Churched vs. Evangelized

Words mean things and therefore words communicate meaning. I think it is important to use biblical terms whenever possible in order to communicate biblical concepts. Otherwise, it seems we run the risk of communicating erroneous concepts.

For example: Churched.

It seems to be popular with many authors and teachers these days to talk about the "churched" and the "unchurched" (with an emphasis on the solution of "planting churches"). It is my contention that these terms tend toward error because they communicate the false concept that our mission is to get people into a church building and a church-going lifestyle.

Consider what Aubrey Malphurs says in his book Strategic Disciple Making (and please understand that I like Aubrey Malphurs a lot and would recommend just about all of his books; just be careful with his Druckerism [and if you don't know what Druckerism is, you might want to read this, along with the comment on Chuck Smith, and this]; emphasis in the following quote is mine).

As many as 80 to 85 percent if not higher of American churches are plateaued or dying. While a number of church organizations and denominations have returned to church planting, this has not yet stemmed the tide toward a post-Christian culture in the United States.

Along with the plateau and declining of the American church, a significant number of Americans are unchurched. George Gallup defined the unchurched as "those who are not members of a church or have not attended services in the previous six months other than for special religious holidays, weddings, funerals or the like." Christian pollster George Barna writes that the number of unchurched Americans has increased 92 percent in the last thirteen years. [From Strategic Disciple Making, pp. 23-24]

Now, as striking as the surveys and statistics might be, here is the problem:

  • "Churching the unchurched" and "church planting" do not at all communicate accurately the Commission given to the Church and each of her members by the Lord Jesus Christ, and later reiterated by the Apostle Paul.
  • We are called, primarily, to evangelize the lost-–to go to where lost people are and verbally communicate the message of the Gospel to them (2Cor 5.18-21; Rom 10.13-17; and you could add in all the Great Commission passages in the Gospels and Acts, too).

If we focus solely on "churching" people, we will fall into the trap of pragmatism: doing anything to draw (and keep) a crowd in order to fill our church buildings, thereby keeping people "churched."

Would it not be better to use biblical terminology to communicate biblical concepts?
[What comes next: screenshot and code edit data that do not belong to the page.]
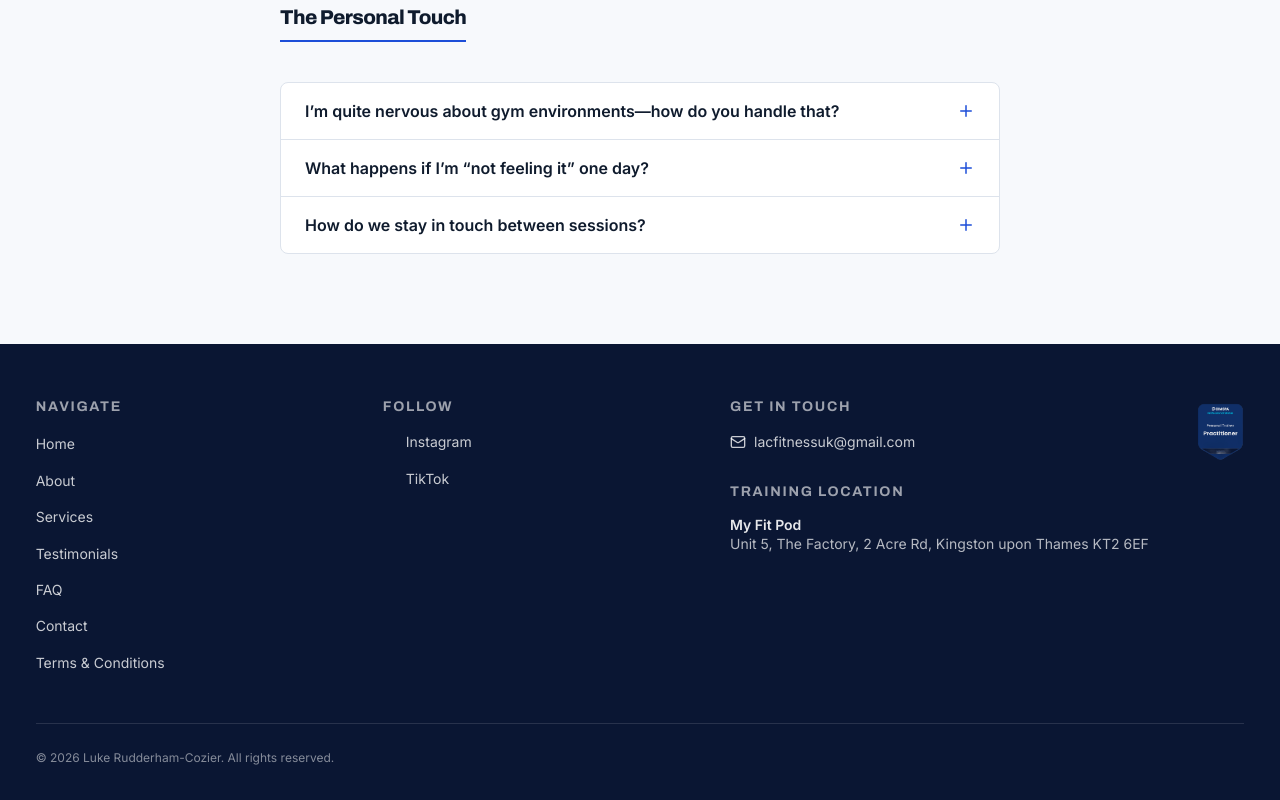
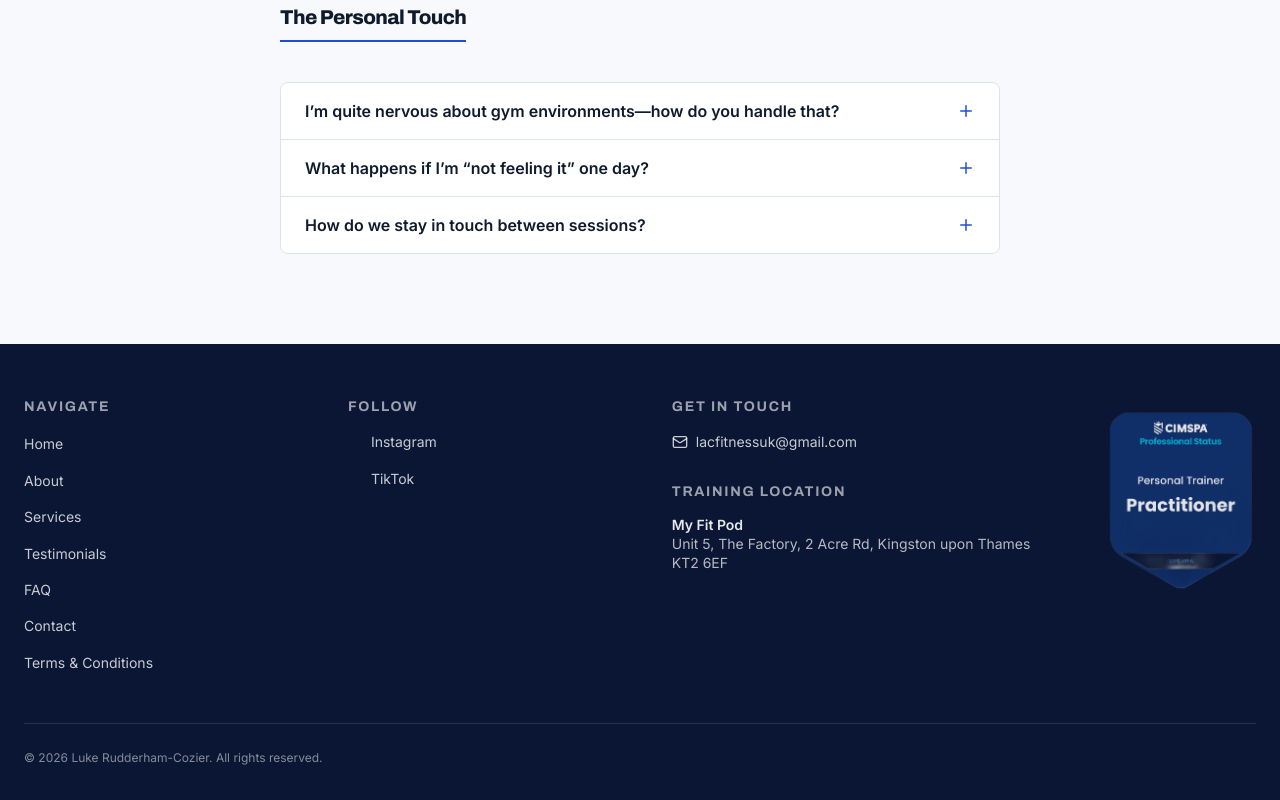
Before and after one commit to LRCozier/lac-fitness, a Next.js app: page /faq in a window 1280 px wide. Shown: the part 1206-2006 px from the top of the page. Built offline with nearby package versions, Linux system fonts and the light colour scheme; some icons are missing.

Commit message:
updated layout styles

```diff
--- a/styles/base.scss
+++ b/styles/base.scss
@@ -97,7 +97,6 @@ svg {
 
 .container {
   width: 100%;
-  max-width: fit-content;
   margin-inline: auto;
   padding-inline: 1.5rem;
 }
--- a/styles/layout.scss
+++ b/styles/layout.scss
@@ -383,8 +383,7 @@
 }
 
 .footer-badge-image {
-  width: auto;
-  height: 3.75rem;
+  height: auto;
   opacity: 0.9;
   transition: opacity 150ms ease;
 }
```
I think so. Instead of inventing a new word ("churched"), why don't we just talk about "evangelism" or "preaching the gospel" to the lost? Why not just say it?

"We are called to go and evangelize the lost."

"We are called to go and preach the Gospel to the lost."

When we obey that command, we will see churches start naturally as the new believers gather together weekly in order to be edified–-to grow in their knowledge of Scripture and the application of the same in all areas of life (Eph 4.11-16). Church planting is the natural result of intentional, biblical evangelism. This is the pattern we see in Paul and this is the mission that the Lord has given us through him (2Cor 5.18-21; Eph 4.11-16): go to the lost are and evangelize them by communicating the Gospel message to them, then gather together weekly for the edification of the believers through the teaching and application of Scripture (2Tim 3.16-4.5).

Words mean things and therefore words communicate meaning. Let's stop talking about "churching the unchurched" because we're not called to "church" anybody (we're not even called, primarily, to "plant churches"). We're called to make disciples of the Lord Jesus Christ, and we do that by evangelizing the lost and edifying believers. If we are to communicate our call and mission accurately, we should use biblically accurate terms and avoid the popular, buzz words that only cause confusion anyway.

[P.S. When I ran my spell checker on this article, for some odd reason it flagged "churched," "unchurched," and "churching." The words don't exist in the English language. Somebody just made them up...]